COVID COVID COVID. That’s all I’m hearing.

Of course I get it … it’s a terrible situation with ramifications that could fundamentally change the way we live, work and operate forever.

Hell, just a few weeks ago, the head of the Automobile Association, Edmund King, suggested the demand for travel – by road or rail – will reduce so dramatically [due to companies and employees recognising the ability to work from home] that the government may be better putting money into broadband instead of bolstering infrastructure.

That statement, if true, would have a seismic impact on an incredible amount of industries … from car manufacturing, train services, commercial leasing and banking to name but a few. And then, when you add in the expectation’s [some of] society is placing on the actions and behaviour of brands through websites like didtheyhelp.com, you see why some are saying the societal reset button has been pressed.

But I’m not going to write about that.

Not because I don’t believe it, but because everyone is writing about it.

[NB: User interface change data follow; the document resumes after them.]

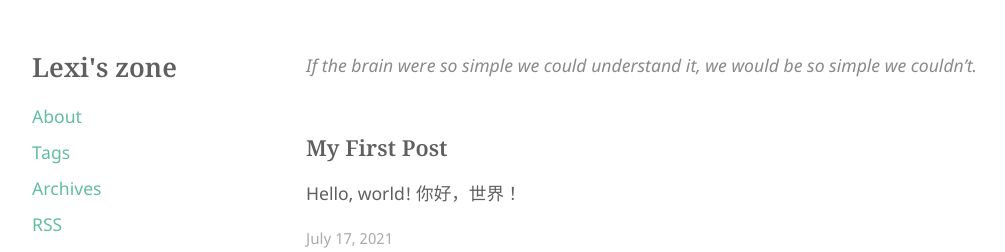
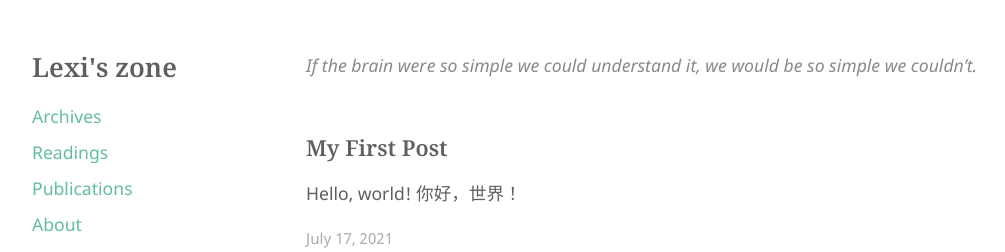
Before and after one commit to lexinwei/lexinwei.github.io, a plain HTML site: page index.html in a window 1280 px wide. Shown: the top 252 px of the page, without its empty margins (4-1009 px from the left). Drawn offline with Linux system fonts and the light colour scheme.

Commit message:
rebuilding site Sat Jul 17 23:17:45 CST 2021

```diff
--- a/index.html
+++ b/index.html
@@ -44,11 +44,13 @@
 
   <div class="nav-menu">
 
+    <a class="color-link nav-link" href="/archives/">Archives</a>
+
+    <a class="color-link nav-link" href="/readings/">Readings</a>
+
+    <a class="color-link nav-link" href="/publications/">Publications</a>
+
     <a class="color-link nav-link" href="/about/">About</a>
-
-    <a class="color-link nav-link" href="/tags/">Tags</a>
-
-    <a class="color-link nav-link" href="/archives/">Archives</a>
 
   <a class="color-link nav-link" href="https://lexinwei.github.io/index.xml" target="_blank" rel="noopener" type="application/rss+xml">RSS</a>
 </div>
```
Also changed, not shown: 404.html (+6 -4 lines), about/index.html (+6 -4 lines), post/my-first-post/index.html (+6 -4 lines), publications/index.html (+6 -4 lines), tags/index.html (+6 -4 lines).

My point is less dramatic. It’s simply that how we live, work and operate is always evolving, so if you only think it is happening now, you’ve been asleep at the wheel.

If You’re Not Moving Forwards, You’re Moving Backwards

I don’t want this to be a big piece for R/GA, but we’ve always loved playing to where culture is heading rather than where it is.

It’s part of the reason why we’ve continually reinvented ourselves as a company and why we’ve been able to fuse creativity with technology to either define the future normal or open the door for it to start establishing itself.

Some of these ideas required us to be ridiculously audacious – like when we created Fuel Band for NIKE to start changing the way everyday athletes train and develop or when we created one of the first digital banks – NEXT in Brazil – because we saw how the values and aspirations of 20-30 year olds were totally different to the products and services the established banks were offering.

And while those two are on a grand scale for liberating change, the reality is it doesn’t matter what the size of the project is, we always place huge value on exploring cultural and sub-cultural changes because pandemic or not, people are always evolving.

While I really didn’t want to talk about COVID-19, the fact is the biggest shifts occur when there is a crisis and it’s fair to say, that’s what’s going on now.

Put simply, crisis collapses time.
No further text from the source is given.